Any ideas what format to pass to date(1) to get this to be RFC 1123 compliant?

Many thanks

3 Answers 3


man date for whatever version of date your OS provides and use the correct switches to print (see man strftime), from from left to right, with a space between each, first the date:

Day (Three letter abbreviation Mon-Tue-Wed...) followed by a comma ,,
the month (Three letter abbreviation Jan Feb Mar ...)
the year (4 digit notation 1970, 1971 ...)
and then time HH:MM:SS.

And you might get something like Fri, 20 May 2016 20:22:33 GMT

  • went with DATE=$(date -u +%a,\ %d\ %b\ %Y\ %H:%M:%S\ GMT) in the end... not sure if these switches are right, but it seems to work.
    – Brad
    Commented May 20, 2016 at 20:55

env TZ=GMT; date '+%a, %d %b %Y %T %Z'

  1. %T is equivalent to %H:%M:%S.
  2. %Z is replaced by the time zone name.

The solution by @brad, DATE=$(date -u +%a,\ %d\ %b\ %Y\ %H:%M:%S\ GMT), would be incorrect if the time zone setting of your system is not GMT. For example:

env TZ=Asia/Taipei; date -u +%a,\ %d\ %b\ %Y\ %H:%M:%S\ GMT

%H:%M:%S would be GMT+8 while the output is GMT, but should be CST.

  • -u should always provide universal time regardless of the timezone.
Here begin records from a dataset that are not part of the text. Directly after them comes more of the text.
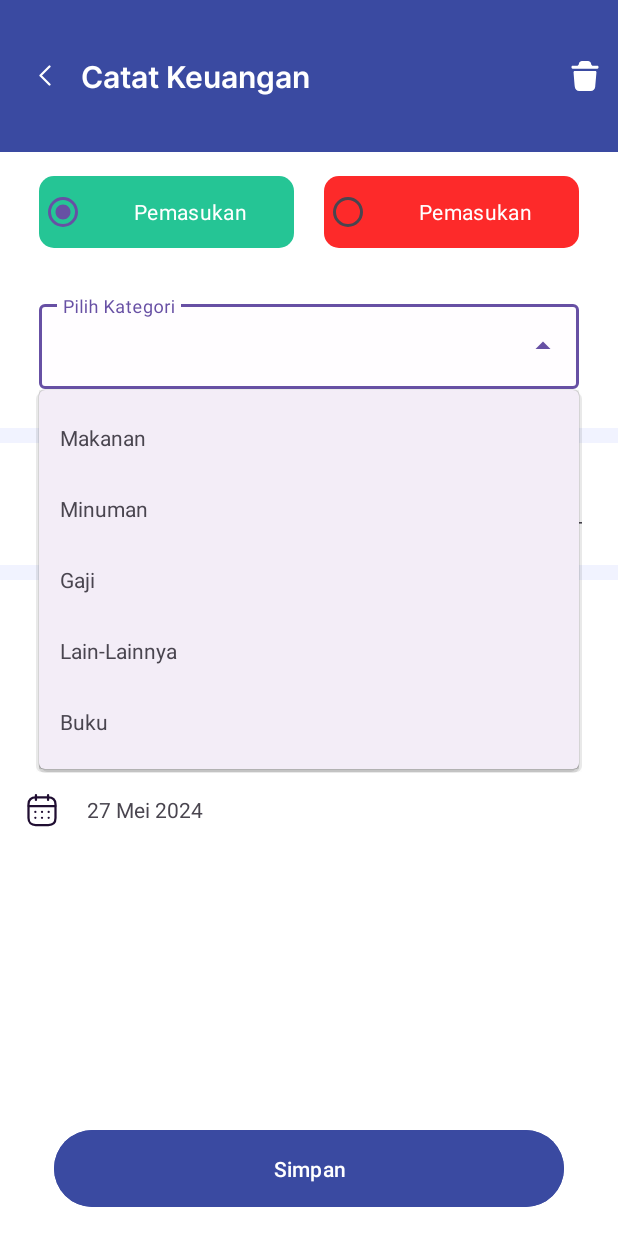
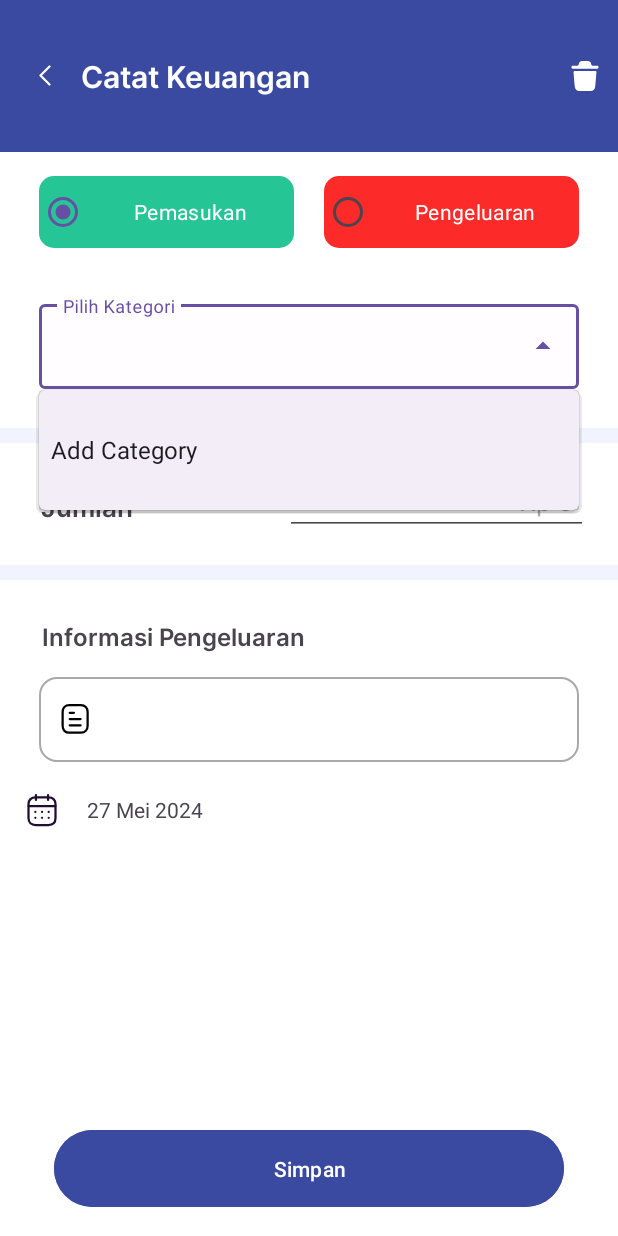
Before and after one commit to MissingPoma/Uangin, an Android app: the AddActivity screen opened directly, with no data from a screen before it, after a tap on an icon or button, on a phone screen of 412 x 824 dp. Run offline under Robolectric (Android 15) with nearby library versions, the phone set to English and light mode, and no system bars; our stand-ins replace Room's generated code; 1 statement that could not run was skipped.

Commit message:
eror force close ketika pindah ke addActivity

```diff
--- a/app/src/main/java/com/example/uangin/AddActivity.kt
+++ b/app/src/main/java/com/example/uangin/AddActivity.kt
@@ -5,15 +5,25 @@ import android.content.Intent
 import android.os.Bundle
 import android.widget.ArrayAdapter
 import android.widget.AutoCompleteTextView
-import android.widget.Button
 import android.widget.ImageButton
 import android.widget.TextView
+import android.widget.Toast
 import androidx.appcompat.app.AppCompatActivity
+import androidx.lifecycle.lifecycleScope
+import androidx.room.Room
+import com.example.uangin.database.AppDatabase
+import com.example.uangin.database.dao.KategoriDao
 import com.google.android.material.textfield.TextInputEditText
+import com.google.android.material.textfield.TextInputLayout
+import kotlinx.coroutines.Dispatchers
+import kotlinx.coroutines.launch
+import kotlinx.coroutines.withContext
 import java.util.*
 
 class AddActivity : AppCompatActivity() {
 
+    private lateinit var db: AppDatabase
+    private lateinit var categoryDao: KategoriDao
     private lateinit var tanggalTextView: TextView
     private lateinit var autoCompleteTextView: AutoCompleteTextView
     private lateinit var catatanEditText: TextInputEditText
@@ -36,20 +46,39 @@ class AddActivity : AppCompatActivity() {
             showDatePickerDialog()
         }
 
-        val items = listOf("Makanan", "Minuman", "Gaji", "Lain-Lainnya", "Buku")
-        val adapter = ArrayAdapter(this, R.layout.dropdown_item, items)
-        autoCompleteTextView = findViewById(R.id.itemKategori)
-        autoCompleteTextView.setAdapter(adapter)
-
         catatanEditText = findViewById(R.id.catatanEditText)
         jumlahEditText = findViewById(R.id.jumlahEditText)
 
-     /*   val saveButton = findViewById<Button>(R.id.saveButton)
-        saveButton.setOnClickListener {
-            saveData()
-        } */
+        db = Room.databaseBuilder(applicationContext, AppDatabase::class.java, "app-database").build()
+        categoryDao = db.kategoriDao()
+
+        val textInputLayout: TextInputLayout = findViewById(R.id.pilihKategori)
+        autoCompleteTextView = findViewById(R.id.itemKategori)
+
+        lifecycleScope.launch {
+            val categories = withContext(Dispatchers.IO) {
+                val dbCategories = categoryDao.getAll()
+                dbCategories.map { it.namaKategori } + "Add Category"
+            }
+
+            val adapter = ArrayAdapter(this@AddActivity, android.R.layout.simple_dropdown_item_1line, categories)
+            autoCompleteTextView.setAdapter(adapter)
+
+            autoCompleteTextView.setOnItemClickListener { parent, view, position, id ->
+                if (position == categories.size - 1) {
+                    navigateToAddCategoryFragment()
+                } else {
+                    val selectedCategory = categories[position]
+                    Toast.makeText(applicationContext, "Selected: $selectedCategory", Toast.LENGTH_SHORT).show()
+                }
+            }
+        }
     }
 
+    private fun navigateToAddCategoryFragment() {
+        val intent = Intent(this, AddActivity::class.java)
+        startActivity(intent)
+    }
 
     private fun showDatePickerDialog() {
         val calendar = Calendar.getInstance()
@@ -76,6 +105,4 @@ class AddActivity : AppCompatActivity() {
         )
         return monthNames[month]
     }
-
-
 }
--- a/app/src/main/java/com/example/uangin/database/dao/KategoriDao.kt
+++ b/app/src/main/java/com/example/uangin/database/dao/KategoriDao.kt
@@ -22,4 +22,5 @@ interface KategoriDao {
 
     @Delete
     fun delete(kategori: Kategori)
+
 }
--- a/app/src/main/res/layout/activity_adding_data.xml
+++ b/app/src/main/res/layout/activity_adding_data.xml
@@ -1,4 +1,3 @@
-
 <?xml version="1.0" encoding="utf-8"?>
 <RelativeLayout xmlns:android="http://schemas.android.com/apk/res/android"
     xmlns:app="http://schemas.android.com/apk/res-auto"
@@ -68,7 +67,7 @@
         android:layout_height="wrap_content"
         android:orientation="vertical"
         android:background="@color/white"
-        android:layout_below="@id/toolbarHome" >
+        android:layout_below="@id/toolbarHome">
 
         <RadioGroup
             android:id="@+id/radioGroupType"
@@ -76,8 +75,7 @@
             android:layout_height="wrap_content"
             android:orientation="horizontal"
             android:gravity="center"
-            android:padding="16dp"
-            >
+            android:padding="16dp">
 
             <RadioButton
                 android:id="@+id/radioButtonIncome"
@@ -95,19 +93,18 @@
                 android:id="@+id/radioButtonOutcome"
                 android:layout_width="170dp"
                 android:layout_height="wrap_content"
-                android:text="Pemasukan"
+                android:background="@drawable/pengeluaran_background"
+                android:text="Pengeluaran"
                 android:textAlignment="center"
-                android:background="@drawable/pengeluaran_background"
                 android:textColor="@android:color/white" />
 
         </RadioGroup>
 
         <com.google.android.material.textfield.TextInputLayout
+            android:id="@+id/pilihKategori"
             android:layout_width="360dp"
+            android:layout_height="wrap_content"
             android:layout_gravity="center_horizontal"
-            android:id="@+id/pilihKategori"
-            android:layout_below="@id/radioGroupType"
-            android:layout_height="wrap_content"
             android:layout_margin="16dp"
             android:paddingBottom="10dp"
             style="@style/Widget.Material3.TextInputLayout.OutlinedBox.ExposedDropdownMenu"
@@ -122,8 +119,7 @@
         </com.google.android.material.textfield.TextInputLayout>
 
     </LinearLayout>
-    <!-- Radio Group for Income/Expense -->
-    <!-- LinearLayout di bawah TextInputLayout -->
+
     <LinearLayout
         android:id="@+id/linearlayout2"
         android:layout_width="match_parent"
@@ -131,14 +127,13 @@
         android:orientation="horizontal"
         android:layout_marginTop="10dp"
         android:background="@color/white"
-        android:layout_below="@id/linearlayout1" >
+        android:layout_below="@id/linearlayout1">
 
-        <!-- Tambahkan konten atau elemen lainnya di sini -->
         <LinearLayout
             android:layout_width="0dp"
             android:layout_height="wrap_content"
             android:layout_marginTop="30dp"
-            android:layout_marginLeft="27dp"
+            android:layout_marginStart="27dp"
             android:layout_weight="1"
             android:gravity="center_vertical">
 
@@ -147,15 +142,17 @@
                 android:layout_height="wrap_content"
                 android:text="Jumlah"
                 android:textSize="17sp"
-                android:fontFamily="@font/inter_semibold"/>
+                android:fontFamily="@font/inter_semibold" />
 
         </LinearLayout>
+
         <LinearLayout
             android:layout_width="230dp"
             android:layout_marginTop="16dp"
             android:layout_marginBottom="20dp"
             android:layout_height="wrap_content"
             android:paddingEnd="20dp">
+
             <EditText
                 android:id="@+id/jumlahEditText"
                 android:layout_width="0dp"
@@ -169,7 +166,6 @@
         </LinearLayout>
 
     </LinearLayout>
-    <!-- Content Layout -->
 
     <LinearLayout
         android:id="@+id/linearLayout3"
@@ -185,7 +181,7 @@
             android:layout_width="wrap_content"
             android:layout_height="wrap_content"
             android:text="Informasi Pengeluaran"
-            android:layout_marginLeft="12dp"
+            android:layout_marginStart="12dp"
             android:layout_marginBottom="10dp"
             android:layout_marginTop="10dp"
             android:fontFamily="@font/inter_semibold"
@@ -219,16 +215,16 @@
                 android:layout_width="24dp"
                 android:layout_height="24dp"
                 android:background="@android:color/transparent"
-                android:contentDescription="TODO"
                 android:src="@drawable/ic_calendar" />
 
             <TextView
-                android:paddingStart="10dp"
                 android:id="@+id/tanggalTextView"
                 android:layout_width="wrap_content"
                 android:layout_height="wrap_content"
+                android:paddingStart="10dp"
                 android:text="27 Mei 2024"
-                android:layout_marginStart="8dp"/>
+                android:layout_marginStart="8dp" />
+
         </LinearLayout>
 
     </LinearLayout>
@@ -243,6 +239,6 @@
         android:layout_alignParentBottom="true"
         android:padding="16dp"
         android:layout_marginBottom="15dp"
-        android:layout_centerHorizontal="true"/>
+        android:layout_centerHorizontal="true" />
 
 </RelativeLayout>
--- a/app/src/main/res/values/style.xml
+++ b/app/src/main/res/values/style.xml
@@ -31,4 +31,6 @@
     </style>
 
 
+
+
 </resources>
```
Also changed, not shown: app/src/main/res/drawable/spinner_outline.xml (added, +8 -0 lines), app/src/main/res/layout/item_add_category.xml (added, +9 -0 lines).
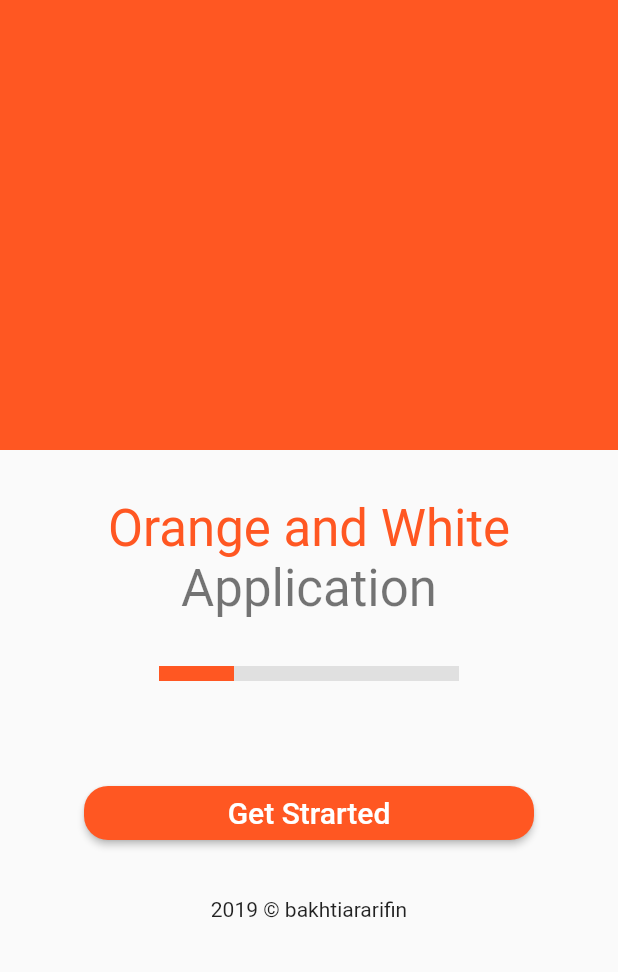
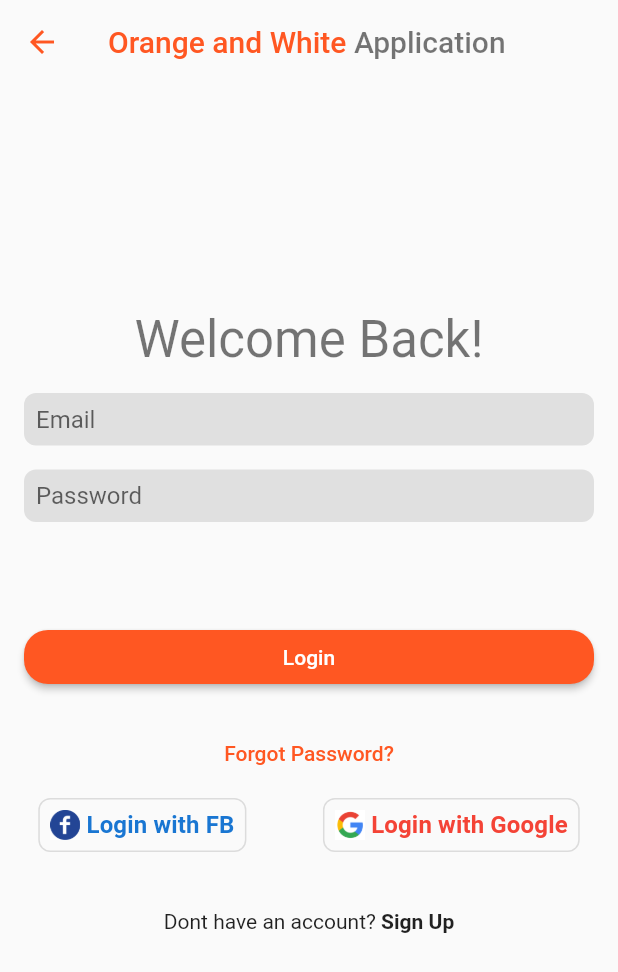
Before and after one commit to bakhtiararifinid/flutter-auth-template, a Flutter app: the screen it shows after launch, after a tap on "Get Strarted", on a phone screen of 412 x 824 dp. Shown: the top 972 px of the screen. Run offline on Flutter 3.47's test engine with Material 2 defaults, Android fonts, the phone set to English and light mode, and no system bars.

Commit message:
login page

```diff
--- a/lib/src/App.dart
+++ b/lib/src/App.dart
@@ -1,5 +1,6 @@
 import 'package:flutter/material.dart';
 import 'package:flutter_auth_template/src/pages/boarding_page.dart';
+import 'package:flutter_auth_template/src/pages/login_page.dart';
 
 class App extends StatelessWidget {
   @override
@@ -12,6 +13,7 @@ class App extends StatelessWidget {
       initialRoute: '/',
       routes: {
         '/': (context) => BoardingPage(),
+        '/login': (context) => LoginPage(),
       },
     );
   }
--- a/lib/src/pages/boarding_page.dart
+++ b/lib/src/pages/boarding_page.dart
@@ -4,11 +4,12 @@ class BoardingPage extends StatelessWidget {
   @override
   Widget build(BuildContext context) {
     return Scaffold(
+      appBar: AppBar(elevation: 0),
       body: ListView(
         children: <Widget>[
           Container(
             color: Theme.of(context).primaryColor,
-            height: 300,
+            height: 250,
           ),
           Container(
             padding: EdgeInsets.all(32),
@@ -53,7 +54,7 @@ class BoardingPage extends StatelessWidget {
               child: RaisedButton(
                 color: Theme.of(context).primaryColor,
                 shape: RoundedRectangleBorder(
-                  borderRadius: BorderRadius.circular(16)
+                  borderRadius: BorderRadius.circular(16),
                 ),
                 child: Text(
                   'Get Strarted',
@@ -62,7 +63,7 @@ class BoardingPage extends StatelessWidget {
                       .title
                       .copyWith(color: Colors.white),
                 ),
-                onPressed: () {},
+                onPressed: () => Navigator.of(context).pushNamed('/login'),
               ),
             ),
           ),
--- /dev/null
+++ b/lib/src/pages/login_page.dart
@@ -0,0 +1,160 @@
+import 'package:flutter/material.dart';
+
+class LoginPage extends StatelessWidget {
+  @override
+  Widget build(BuildContext context) {
+    return Scaffold(
+      appBar: AppBar(
+        elevation: 0,
+        backgroundColor: Theme.of(context).scaffoldBackgroundColor,
+        iconTheme: IconThemeData(color: Theme.of(context).primaryColor),
+        title: RichText(
+          text: TextSpan(
+            text: 'Orange and White ',
+            style: Theme.of(context)
+                .textTheme
+                .title
+                .copyWith(color: Theme.of(context).primaryColor),
+            children: [
+              TextSpan(
+                text: 'Application',
+                style: Theme.of(context).textTheme.title.copyWith(
+                    color: Theme.of(context).textTheme.display1.color),
+              )
+            ],
+          ),
+        ),
+      ),
+      body: ListView(
+        children: <Widget>[
+          SizedBox(
+            height: 150,
+          ),
+          Text(
+            'Welcome Back!',
+            textAlign: TextAlign.center,
+            style: Theme.of(context).textTheme.display1,
+          ),
+          Container(
+            padding: EdgeInsets.all(8),
+            margin: EdgeInsets.all(16),
+            decoration: BoxDecoration(
+              color: Theme.of(context).buttonColor,
+              borderRadius: BorderRadius.circular(8),
+            ),
+            child: TextFormField(
+              decoration: InputDecoration.collapsed(
+                hintText: 'Email',
+              ),
+            ),
+          ),
+          Container(
+            padding: EdgeInsets.all(8),
+            margin: EdgeInsets.symmetric(horizontal: 16),
+            decoration: BoxDecoration(
+              color: Theme.of(context).buttonColor,
+              borderRadius: BorderRadius.circular(8),
+            ),
+            child: TextFormField(
+              decoration: InputDecoration.collapsed(
+                hintText: 'Password',
+              ),
+            ),
+          ),
+          SizedBox(
+            height: 50,
+          ),
+          Container(
+            padding: EdgeInsets.all(16),
+            child: RaisedButton(
+              child: Text('Login'),
+              textColor: Colors.white,
+              color: Theme.of(context).primaryColor,
+              shape: RoundedRectangleBorder(
+                borderRadius: BorderRadius.circular(16),
+              ),
+              onPressed: () {},
+            ),
+          ),
+          FlatButton(
+            child: Text(
+              'Forgot Password?',
+              style: TextStyle(color: Theme.of(context).primaryColor),
+            ),
+            onPressed: () {},
+          ),
+          Row(
+            mainAxisAlignment: MainAxisAlignment.spaceAround,
+            children: <Widget>[
+              OutlineButton(
+                padding: EdgeInsets.all(8),
+                shape: RoundedRectangleBorder(
+                  borderRadius: BorderRadius.circular(8),
+                ),
+                child: Row(
+                  mainAxisAlignment: MainAxisAlignment.spaceAround,
+                  children: <Widget>[
+                    Image.asset(
+                      'assets/images/logofb.png',
+                      height: 20,
+                      width: 20,
+                    ),
+                    Text(
+                      ' Login with FB',
+                      style: Theme.of(context).textTheme.subtitle.copyWith(
+                            fontWeight: FontWeight.bold,
+                            fontSize: 16,
+                            color: Colors.blue[700],
+                          ),
+                    ),
+                  ],
+                ),
+                onPressed: () {},
+              ),
+              OutlineButton(
+                padding: EdgeInsets.all(8),
+                shape: RoundedRectangleBorder(
+                  borderRadius: BorderRadius.circular(8),
+                ),
+                child: Row(
+                  mainAxisAlignment: MainAxisAlignment.spaceAround,
+                  children: <Widget>[
+                    Image.asset(
+                      'assets/images/logogugel.png',
+                      height: 20,
+                      width: 20,
+                    ),
+                    Text(
+                      ' Login with Google',
+                      style: Theme.of(context).textTheme.subtitle.copyWith(
+                          fontWeight: FontWeight.bold,
+                          fontSize: 16,
+                          color: Colors.red),
+                    ),
+                  ],
+                ),
+                onPressed: () {},
+              ),
+            ],
+          ),
+          SizedBox(height: 32),
+          Row(
+            mainAxisAlignment: MainAxisAlignment.center,
+            children: <Widget>[
+              Text('Dont have an account? '),
+              InkWell(
+                child: Text(
+                  'Sign Up',
+                  style: TextStyle(
+                    fontWeight: FontWeight.bold,
+                  ),
+                ),
+                onTap: () {},
+              )
+            ],
+          ),
+        ],
+      ),
+    );
+  }
+}
--- a/pubspec.yaml
+++ b/pubspec.yaml
@@ -41,9 +41,8 @@ flutter:
   uses-material-design: true
 
   # To add assets to your application, add an assets section, like this:
-  # assets:
-  #  - images/a_dot_burr.jpeg
-  #  - images/a_dot_ham.jpeg
+  assets:
+   - assets/images/
 
   # An image asset can refer to one or more resolution-specific "variants", see
   # https://flutter.dev/assets-and-images/#resolution-aware.
```
Also changed, not shown: assets/images/logofb.png (added), assets/images/logogugel.png (added).
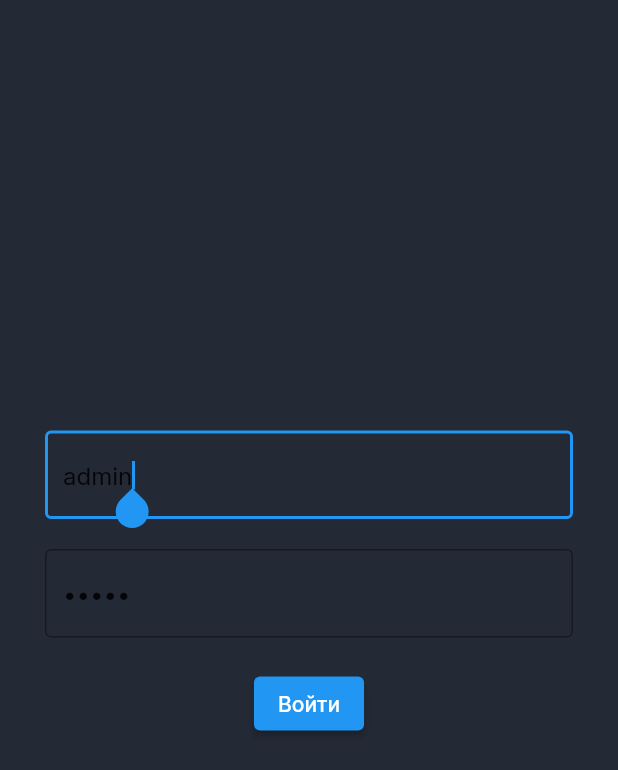
After one commit to VARWA/EESTech-Challenge, a Flutter app: the screen it shows after launch, on a phone screen of 412 x 824 dp. The commit adds this screen. Shown: the top 770 px of the screen. Run offline on Flutter 3.47's test engine with Material 2 defaults, Android fonts, the phone set to English and light mode, and no system bars; our stand-ins replace flutter_svg, google_fonts.

Commit message:
Auth screen

```diff
--- /dev/null
+++ b/lib/auth_screen/auth_screen_widget.dart
@@ -0,0 +1,59 @@
+import 'package:flutter/material.dart';
+
+class AuthWidget extends StatefulWidget {
+  const AuthWidget({Key? key}) : super(key: key);
+
+  @override
+  State<AuthWidget> createState() => _AuthWidgetState();
+}
+
+class _AuthWidgetState extends State<AuthWidget> {
+  final _loginController = TextEditingController(text: 'admin');
+  final _passwordController = TextEditingController(text: 'admin');
+
+  void _check_auth() {
+    final login = _loginController.text;
+    final password = _passwordController.text;
+    if (login == 'admin' && password == 'admin') {
+      Navigator.of(context).pushReplacementNamed('/main_screen/');
+      final errorText = null;
+    } else {
+      final errorText = "Неверный логин или пароль";
+    }
+    setState(() {});
+  }
+
+  @override
+  Widget build(BuildContext context) {
+    return Scaffold(
+      body: Center(
+        child: Container(
+          height: 250,
+          padding: const EdgeInsets.symmetric(horizontal: 30),
+          child: Column(
+            children: [
+              TextField(
+                controller: _loginController,
+                autofocus: true,
+                decoration: const InputDecoration(
+                  border: OutlineInputBorder(),
+                ),
+              ),
+              const SizedBox(height: 20),
+              TextField(
+                controller: _passwordController,
+                autofocus: false,
+                obscureText: true,
+                decoration: const InputDecoration(
+                  border: OutlineInputBorder(),
+                ),
+              ),
+              const SizedBox(height: 20),
+              ElevatedButton(onPressed: _check_auth, child: const Text("Войти"))
+            ],
+          ),
+        ),
+      ),
+    );
+  }
+}
--- a/lib/main_screen/main_screen_widget.dart
+++ b/lib/main_screen/main_screen_widget.dart
@@ -43,7 +43,7 @@ class _MainScreenWidgetState extends State<MainScreenWidget> {
           BottomNavigationBarItem(icon: Icon(Icons.book), label: "Теория"),
           BottomNavigationBarItem(
               icon: Icon(Icons.account_circle_outlined), label: "Профиль"),
-        ],
+        ],backgroundColor: Color.fromRGBO(230, 230, 230, 1),
         onTap: onSelectedTab,
       ),
     );
--- a/lib/my_app/app.dart
+++ b/lib/my_app/app.dart
@@ -1,3 +1,4 @@
+import 'package:eestech_challenge_app/auth_screen/auth_screen_widget.dart';
 import 'package:eestech_challenge_app/main_screen/main_screen_widget.dart';
 import 'package:eestech_challenge_app/user_info/user_info_widget.dart';
 import 'package:flutter/material.dart';
@@ -12,16 +13,18 @@ class MyApp extends StatelessWidget {
   Widget build(BuildContext context) {
     return MaterialApp(
       title: 'Flutter Demo',
-      routes: {'/main_screen/': (context) => MainScreenWidget(),
-      '/main_screen/event_info': (context) {
-        final index = ModalRoute.of(context)?.settings.arguments;
-        return EventScreenInfo(index: index);
-      }},
-      initialRoute: '/main_screen/',
+      routes: {
+        '/auth_screen/': (context) => AuthWidget(),
+        '/main_screen/': (context) => MainScreenWidget(),
+        '/main_screen/event_info': (context) {
+          final index = ModalRoute.of(context)?.settings.arguments;
+          return EventScreenInfo(index: index);
+        }
+      },
+      initialRoute: '/auth_screen/',
       theme: ThemeData(
         scaffoldBackgroundColor: const Color(0xff232935),
         textTheme: GoogleFonts.interTextTheme(),
-
       ),
       home: Container(color: Colors.red),
     );
```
I can run TZ=Asia/Taipei date -u +%H:%M or TZ=Europe/Madrid date -u +%H:%M and I get the same result from both.
    – Walf
    Commented Jun 5 at 2:52


LC_ALL=C date -u '+%a, %d %b %Y %T GMT'


LC_ALL=C TZ=GMT date '+%a, %d %b %Y %T GMT'

are correct.

Don't use semicolons, you only need to set those environment variables per-invocation. LC_ALL is necessary because %a and %b (among other format sequences) are locale-specific, e.g. in French the first one produces days like mer. You don't need to generate the timezone code because it's always the literal text GMT.

You must log in to answer this question.

Not the answer you're looking for? Browse other questions tagged .